Scientific classification e
Kingdom: Animalia
Phylum: Chordata
Class: Amphibia
Family: Ichthyophiidae
Genus: Ichthyophis
Species: I. tricolor
Binomial name
Ichthyophis tricolor
Annandale, 1909
Ichthyophis tricolor area.png
Three-colored caecilian range

Ichthyophis glutinosus tricolor Annandale, 1909

The three-colored caecilian or Maddatorai caecilian, Ichthyophis tricolor, is an amphibian endemic to the Western Ghats, India.[1][2][3] Its taxonomic status is unclear, including its relationship with Ichthyophis beddomei and the possibility of cryptic species.[1][2]


Adult measure 226–330 mm (8.9–13.0 in) in total length, including the 3–6 mm (0.12–0.24 in) long tail. Its body is violet-brown, with a yellow lateral stripe from the lips to the tip of the tail, slightly wider and unbroken at the neck.
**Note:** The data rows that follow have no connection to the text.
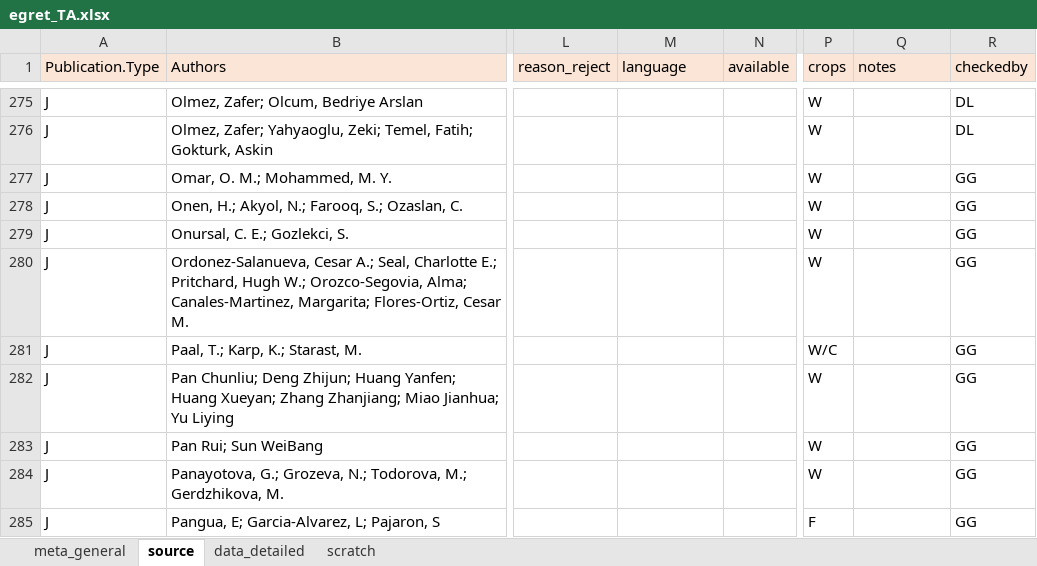
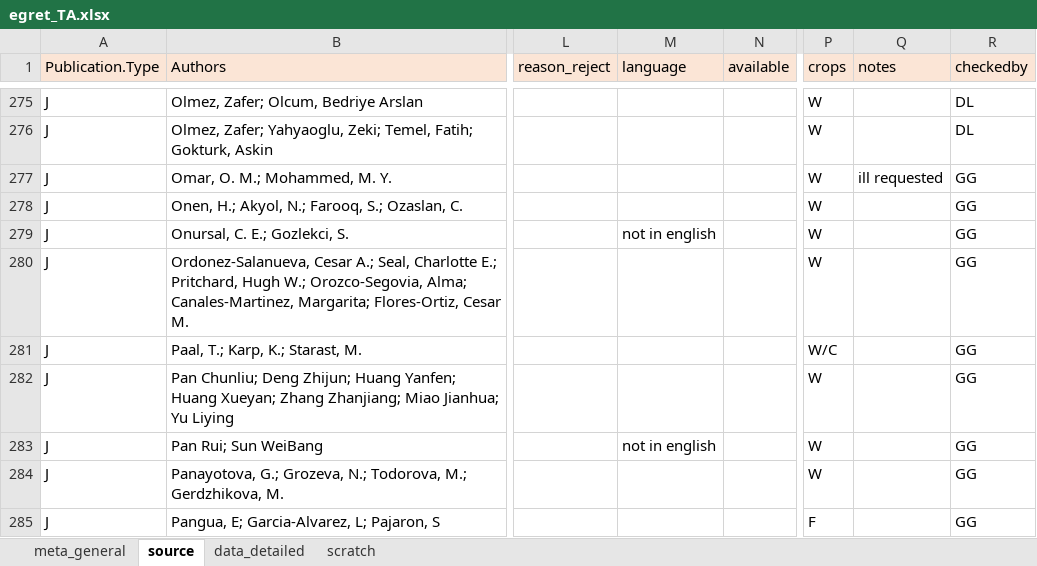
Before and after one commit to lizzieinvancouver/egret, an Excel workbook: data/egret_TA/egret_TA.xlsx, sheet source, drawn as a sheet; only a part is shown, gaps mark what is left out; values as stored, in another font and other column widths than the file's, no borders; the diff covers the shown part only; the diff names each change by its address in the sheet, - before the commit and + after, or states it on an @@ line.

```diff
--- a/data/egret_TA/egret_TA.xlsx (sheet source)
+++ b/data/egret_TA/egret_TA.xlsx (sheet source)
-Q277 (notes): (empty)
+Q277 (notes): ill requested
-M279 (language): (empty)
+M279 (language): not in english
-M283 (language): (empty)
+M283 (language): not in english
```
Also changed, not shown: 16 edited cells elsewhere in this sheet, sheet data_detailed, sheet scratch.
A broad, white ventral stripe is present. Its snout is slightly projecting, the eyes are distinct, and the tentacles are placed closer to the eye at the edge of upper lip.[3]
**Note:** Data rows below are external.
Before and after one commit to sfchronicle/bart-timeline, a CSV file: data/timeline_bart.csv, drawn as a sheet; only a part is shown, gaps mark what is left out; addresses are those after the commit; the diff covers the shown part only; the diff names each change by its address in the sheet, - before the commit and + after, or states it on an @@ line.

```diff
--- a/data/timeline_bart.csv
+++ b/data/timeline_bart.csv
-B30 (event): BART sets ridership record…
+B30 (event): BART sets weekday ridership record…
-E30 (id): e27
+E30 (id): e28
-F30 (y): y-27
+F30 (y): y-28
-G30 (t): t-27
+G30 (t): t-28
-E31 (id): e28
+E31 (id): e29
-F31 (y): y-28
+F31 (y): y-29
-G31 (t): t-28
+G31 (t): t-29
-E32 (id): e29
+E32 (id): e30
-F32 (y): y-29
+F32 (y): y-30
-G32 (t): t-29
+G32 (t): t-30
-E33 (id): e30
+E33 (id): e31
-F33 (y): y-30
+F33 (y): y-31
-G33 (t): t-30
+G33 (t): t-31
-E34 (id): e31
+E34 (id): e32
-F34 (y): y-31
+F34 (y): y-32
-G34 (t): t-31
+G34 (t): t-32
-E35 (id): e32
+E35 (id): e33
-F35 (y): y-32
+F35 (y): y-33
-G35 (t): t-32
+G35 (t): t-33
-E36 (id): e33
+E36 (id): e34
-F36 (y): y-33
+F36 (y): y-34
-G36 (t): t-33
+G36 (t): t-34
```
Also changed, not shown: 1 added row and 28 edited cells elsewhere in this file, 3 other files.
Habitat and conservation[edit]

Ichthyophis tricolor is a subterranean species associated with wet, semi-evergreen tropical forest, but also agricultural areas and rubber plantations. It occurs from near sea level up to 1,200 m (3,900 ft) asl. It is an oviparous species with terrestrial eggs and aquatic larvae.[1]

Ichthyophis tricolor is not uncommon in parts of its range. It is an adaptable species that occurs in several protected areas.[1]


  1. ^ a b c d e Sushil Dutta; Gopalakrishna Bhatta; David Gower; Mark Wilkinson; Oommen V. Oommen (2004). "Ichthyophis tricolor". IUCN Red List of Threatened Species. IUCN. 2004: e.T59637A11974386. doi:10.2305/IUCN.UK.2004.RLTS.T59637A11974386.en. Retrieved 19 August 2017. 
  2. ^ a b c Frost, Darrel R. (2017). "Ichthyophis tricolor Annandale, 1909". Amphibian Species of the World: an Online Reference. Version 6.0. American Museum of Natural History. Retrieved 19 August 2017. 
  3. ^ a b Bhatta, Gopalakrishna (1998). "A field guide to the caecilians of the Western Ghats, India". Journal of Biosciences. 23 (1): 73–85. doi:10.1007/BF02728526. 

External links[edit]